[TASK MATERIAL Boundary: Start]
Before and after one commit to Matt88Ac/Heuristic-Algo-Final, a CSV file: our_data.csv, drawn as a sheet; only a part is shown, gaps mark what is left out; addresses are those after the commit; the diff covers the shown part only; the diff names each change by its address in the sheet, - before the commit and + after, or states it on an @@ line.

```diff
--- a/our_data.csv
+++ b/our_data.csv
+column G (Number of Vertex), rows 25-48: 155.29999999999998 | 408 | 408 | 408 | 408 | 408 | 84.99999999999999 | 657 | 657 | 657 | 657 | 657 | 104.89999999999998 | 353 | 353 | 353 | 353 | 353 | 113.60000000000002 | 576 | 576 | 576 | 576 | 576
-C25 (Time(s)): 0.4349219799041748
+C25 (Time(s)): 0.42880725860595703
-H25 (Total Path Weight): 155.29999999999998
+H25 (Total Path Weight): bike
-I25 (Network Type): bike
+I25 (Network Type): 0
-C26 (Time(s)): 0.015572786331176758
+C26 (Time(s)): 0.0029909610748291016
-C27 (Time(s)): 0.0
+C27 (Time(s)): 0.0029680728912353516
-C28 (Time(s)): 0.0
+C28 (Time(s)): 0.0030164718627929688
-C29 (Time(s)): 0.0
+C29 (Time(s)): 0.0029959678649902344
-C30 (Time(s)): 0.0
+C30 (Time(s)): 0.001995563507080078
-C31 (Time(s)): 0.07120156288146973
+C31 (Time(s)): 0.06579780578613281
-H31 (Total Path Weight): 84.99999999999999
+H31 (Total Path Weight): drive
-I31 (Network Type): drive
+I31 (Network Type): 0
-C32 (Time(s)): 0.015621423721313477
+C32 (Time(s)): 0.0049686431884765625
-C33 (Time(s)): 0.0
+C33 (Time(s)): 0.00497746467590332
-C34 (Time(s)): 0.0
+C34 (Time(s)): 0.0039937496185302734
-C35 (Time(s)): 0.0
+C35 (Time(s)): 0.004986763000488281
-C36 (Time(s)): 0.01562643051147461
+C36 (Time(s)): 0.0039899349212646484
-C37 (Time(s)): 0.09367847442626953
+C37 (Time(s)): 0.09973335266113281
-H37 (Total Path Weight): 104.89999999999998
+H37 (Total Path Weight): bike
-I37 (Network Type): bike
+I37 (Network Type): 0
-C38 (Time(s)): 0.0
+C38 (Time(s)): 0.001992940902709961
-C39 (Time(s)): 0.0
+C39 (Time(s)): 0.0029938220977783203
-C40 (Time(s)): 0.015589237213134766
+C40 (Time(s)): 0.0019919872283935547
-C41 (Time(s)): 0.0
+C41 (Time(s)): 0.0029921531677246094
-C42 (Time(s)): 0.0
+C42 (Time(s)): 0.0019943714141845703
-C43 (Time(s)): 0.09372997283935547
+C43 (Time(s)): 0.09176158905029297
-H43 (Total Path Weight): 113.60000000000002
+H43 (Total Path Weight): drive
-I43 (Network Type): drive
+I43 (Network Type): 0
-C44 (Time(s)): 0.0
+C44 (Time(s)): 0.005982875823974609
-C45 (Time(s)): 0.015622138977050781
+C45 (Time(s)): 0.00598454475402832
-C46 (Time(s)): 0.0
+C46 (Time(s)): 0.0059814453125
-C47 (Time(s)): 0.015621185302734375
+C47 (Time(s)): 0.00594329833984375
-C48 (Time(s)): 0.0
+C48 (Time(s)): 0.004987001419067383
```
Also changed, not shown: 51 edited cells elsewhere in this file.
[TASK MATERIAL Boundary: End]
WHAT TO DO:
A word-for-word copy of all the entries above is required.

ANSWER FOR THIS EXERCISE:
Before and after one commit to Matt88Ac/Heuristic-Algo-Final, a CSV file: our_data.csv, drawn as a sheet; only a part is shown, gaps mark what is left out; addresses are those after the commit; the diff covers the shown part only; the diff names each change by its address in the sheet, - before the commit and + after, or states it on an @@ line.

```diff
--- a/our_data.csv
+++ b/our_data.csv
+column G (Number of Vertex), rows 25-48: 155.29999999999998 | 408 | 408 | 408 | 408 | 408 | 84.99999999999999 | 657 | 657 | 657 | 657 | 657 | 104.89999999999998 | 353 | 353 | 353 | 353 | 353 | 113.60000000000002 | 576 | 576 | 576 | 576 | 576
-C25 (Time(s)): 0.4349219799041748
+C25 (Time(s)): 0.42880725860595703
-H25 (Total Path Weight): 155.29999999999998
+H25 (Total Path Weight): bike
-I25 (Network Type): bike
+I25 (Network Type): 0
-C26 (Time(s)): 0.015572786331176758
+C26 (Time(s)): 0.0029909610748291016
-C27 (Time(s)): 0.0
+C27 (Time(s)): 0.0029680728912353516
-C28 (Time(s)): 0.0
+C28 (Time(s)): 0.0030164718627929688
-C29 (Time(s)): 0.0
+C29 (Time(s)): 0.0029959678649902344
-C30 (Time(s)): 0.0
+C30 (Time(s)): 0.001995563507080078
-C31 (Time(s)): 0.07120156288146973
+C31 (Time(s)): 0.06579780578613281
-H31 (Total Path Weight): 84.99999999999999
+H31 (Total Path Weight): drive
-I31 (Network Type): drive
+I31 (Network Type): 0
-C32 (Time(s)): 0.015621423721313477
+C32 (Time(s)): 0.0049686431884765625
-C33 (Time(s)): 0.0
+C33 (Time(s)): 0.00497746467590332
-C34 (Time(s)): 0.0
+C34 (Time(s)): 0.0039937496185302734
-C35 (Time(s)): 0.0
+C35 (Time(s)): 0.004986763000488281
-C36 (Time(s)): 0.01562643051147461
+C36 (Time(s)): 0.0039899349212646484
-C37 (Time(s)): 0.09367847442626953
+C37 (Time(s)): 0.09973335266113281
-H37 (Total Path Weight): 104.89999999999998
+H37 (Total Path Weight): bike
-I37 (Network Type): bike
+I37 (Network Type): 0
-C38 (Time(s)): 0.0
+C38 (Time(s)): 0.001992940902709961
-C39 (Time(s)): 0.0
+C39 (Time(s)): 0.0029938220977783203
-C40 (Time(s)): 0.015589237213134766
+C40 (Time(s)): 0.0019919872283935547
-C41 (Time(s)): 0.0
+C41 (Time(s)): 0.0029921531677246094
-C42 (Time(s)): 0.0
+C42 (Time(s)): 0.0019943714141845703
-C43 (Time(s)): 0.09372997283935547
+C43 (Time(s)): 0.09176158905029297
-H43 (Total Path Weight): 113.60000000000002
+H43 (Total Path Weight): drive
-I43 (Network Type): drive
+I43 (Network Type): 0
-C44 (Time(s)): 0.0
+C44 (Time(s)): 0.005982875823974609
-C45 (Time(s)): 0.015622138977050781
+C45 (Time(s)): 0.00598454475402832
-C46 (Time(s)): 0.0
+C46 (Time(s)): 0.0059814453125
-C47 (Time(s)): 0.015621185302734375
+C47 (Time(s)): 0.00594329833984375
-C48 (Time(s)): 0.0
+C48 (Time(s)): 0.004987001419067383
```
Also changed, not shown: 51 edited cells elsewhere in this file.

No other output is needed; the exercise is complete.